#### [Task goal]
All of the records below are to be given again word for word, with the pictures removed.

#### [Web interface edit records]
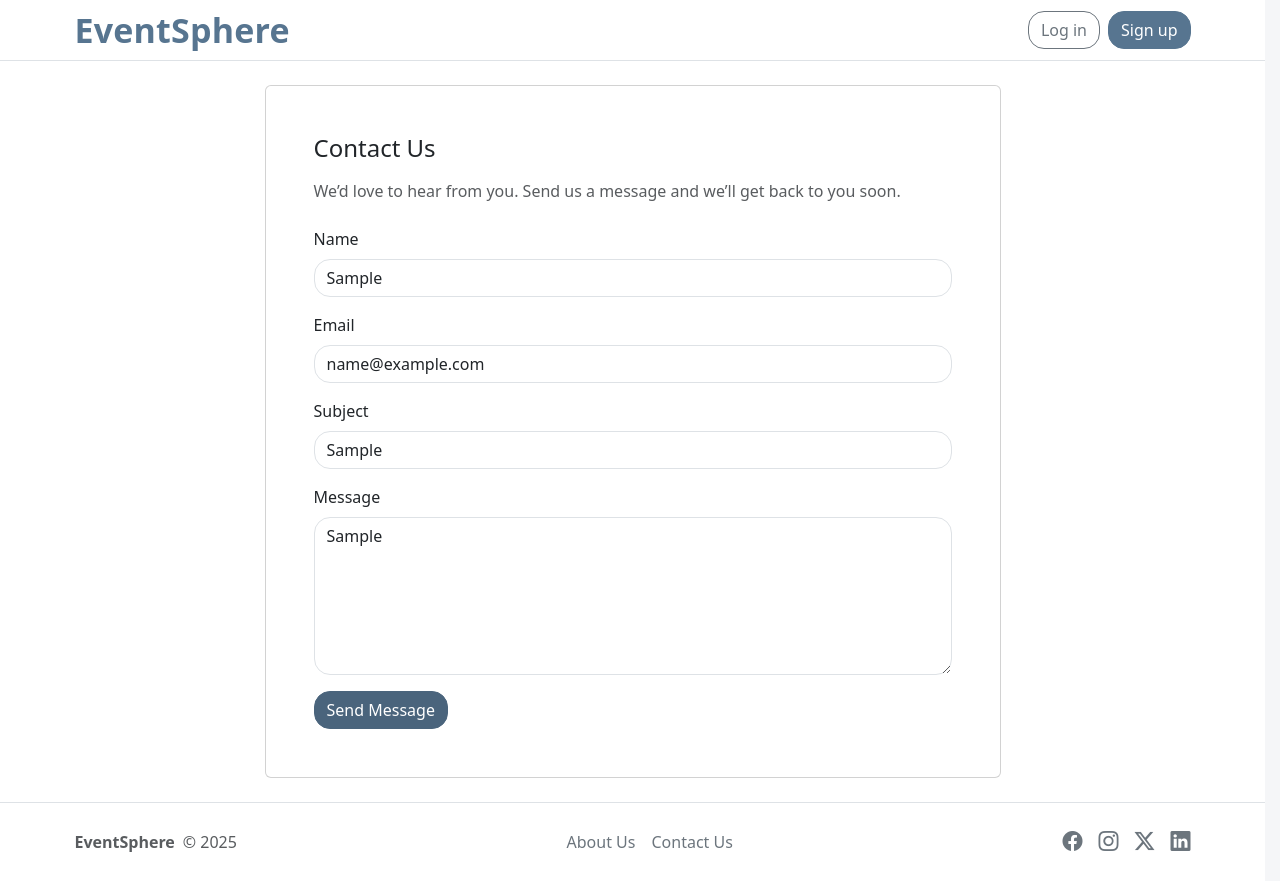
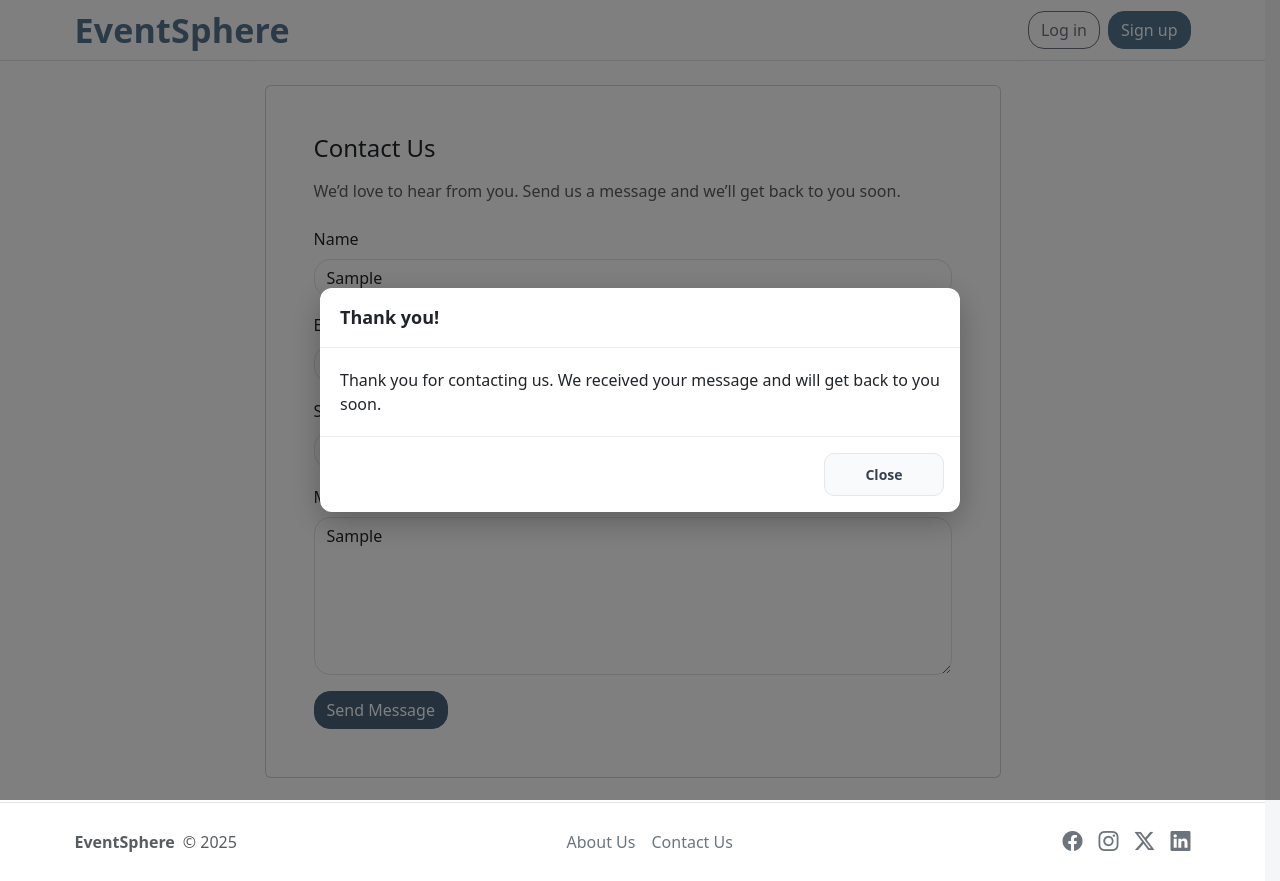
Before and after one commit to thathsaraudari/eventsphere-frontend, a React (Vite) app: page /contact in a window 1280 px wide. Both pictures are taken after typing "Sample", "name@example.com", "Sample", "Sample" into the empty fields and a click on the button "Send Message". Built offline with nearby package versions, Linux system fonts and the light colour scheme; no server answers.

Commit message:
Add popup confirmation for contact us page

```diff
--- a/src/components/ConfirmDialog.jsx
+++ b/src/components/ConfirmDialog.jsx
@@ -72,6 +72,8 @@ export default function ConfirmDialog({
   onCancel,
   confirmDisabled = false,
   variant = 'default', // 'default' | 'success' | 'danger'
+  hideConfirm = false,
+  hideCancel = false,
 }) {
   if (!open) return null
 
@@ -103,10 +105,14 @@ export default function ConfirmDialog({
         <div style={headerStyle} id="confirm-title">{title}</div>
         <div style={bodyStyle}>{children}</div>
         <div style={footerStyle}>
-          <button type="button" onClick={onCancel} style={btnGhost}> {cancelText} </button>
-          <button type="button" onClick={onConfirm} style={confirmStyle} disabled={confirmDisabled}>
-            {confirmText}
-          </button>
+          {!hideCancel && (
+            <button type="button" onClick={onCancel} style={btnGhost}> {cancelText} </button>
+          )}
+          {!hideConfirm && (
+            <button type="button" onClick={onConfirm} style={confirmStyle} disabled={confirmDisabled}>
+              {confirmText}
+            </button>
+          )}
         </div>
       </div>
     </div>
--- a/src/pages/Contact.jsx
+++ b/src/pages/Contact.jsx
@@ -1,7 +1,9 @@
 import { useState } from 'react'
+import ConfirmDialog from '../components/ConfirmDialog.jsx'
 
 export default function Contact() {
   const [form, setForm] = useState({ name: '', email: '', subject: '', message: '' })
+  const [thanksOpen, setThanksOpen] = useState(false)
 
   const onChange = (e) => {
     const { name, value } = e.target
@@ -10,7 +12,8 @@ export default function Contact() {
 
   const onSubmit = (e) => {
     e.preventDefault()
-    alert('We will contact you soon :)')}
+    setThanksOpen(true)
+  }
 
   return (
     <div className="container py-4">
@@ -79,6 +82,17 @@ export default function Contact() {
           </div>
         </div>
       </div>
+      <ConfirmDialog
+        open={thanksOpen}
+        title="Thank you!"
+        cancelText="Close"
+        hideConfirm
+        onCancel={() => setThanksOpen(false)}
+      >
+        <div>
+          Thank you for contacting us. We received your message and will get back to you soon.
+        </div>
+      </ConfirmDialog>
     </div>
   )
 }
```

#### [Expected output]
Before and after one commit to thathsaraudari/eventsphere-frontend, a React (Vite) app: page /contact in a window 1280 px wide. Both pictures are taken after typing "Sample", "name@example.com", "Sample", "Sample" into the empty fields and a click on the button "Send Message". Built offline with nearby package versions, Linux system fonts and the light colour scheme; no server answers.

Commit message:
Add popup confirmation for contact us page

```diff
--- a/src/components/ConfirmDialog.jsx
+++ b/src/components/ConfirmDialog.jsx
@@ -72,6 +72,8 @@ export default function ConfirmDialog({
   onCancel,
   confirmDisabled = false,
   variant = 'default', // 'default' | 'success' | 'danger'
+  hideConfirm = false,
+  hideCancel = false,
 }) {
   if (!open) return null
 
@@ -103,10 +105,14 @@ export default function ConfirmDialog({
         <div style={headerStyle} id="confirm-title">{title}</div>
         <div style={bodyStyle}>{children}</div>
         <div style={footerStyle}>
-          <button type="button" onClick={onCancel} style={btnGhost}> {cancelText} </button>
-          <button type="button" onClick={onConfirm} style={confirmStyle} disabled={confirmDisabled}>
-            {confirmText}
-          </button>
+          {!hideCancel && (
+            <button type="button" onClick={onCancel} style={btnGhost}> {cancelText} </button>
+          )}
+          {!hideConfirm && (
+            <button type="button" onClick={onConfirm} style={confirmStyle} disabled={confirmDisabled}>
+              {confirmText}
+            </button>
+          )}
         </div>
       </div>
     </div>
--- a/src/pages/Contact.jsx
+++ b/src/pages/Contact.jsx
@@ -1,7 +1,9 @@
 import { useState } from 'react'
+import ConfirmDialog from '../components/ConfirmDialog.jsx'
 
 export default function Contact() {
   const [form, setForm] = useState({ name: '', email: '', subject: '', message: '' })
+  const [thanksOpen, setThanksOpen] = useState(false)
 
   const onChange = (e) => {
     const { name, value } = e.target
@@ -10,7 +12,8 @@ export default function Contact() {
 
   const onSubmit = (e) => {
     e.preventDefault()
-    alert('We will contact you soon :)')}
+    setThanksOpen(true)
+  }
 
   return (
     <div className="container py-4">
@@ -79,6 +82,17 @@ export default function Contact() {
           </div>
         </div>
       </div>
+      <ConfirmDialog
+        open={thanksOpen}
+        title="Thank you!"
+        cancelText="Close"
+        hideConfirm
+        onCancel={() => setThanksOpen(false)}
+      >
+        <div>
+          Thank you for contacting us. We received your message and will get back to you soon.
+        </div>
+      </ConfirmDialog>
     </div>
   )
 }
```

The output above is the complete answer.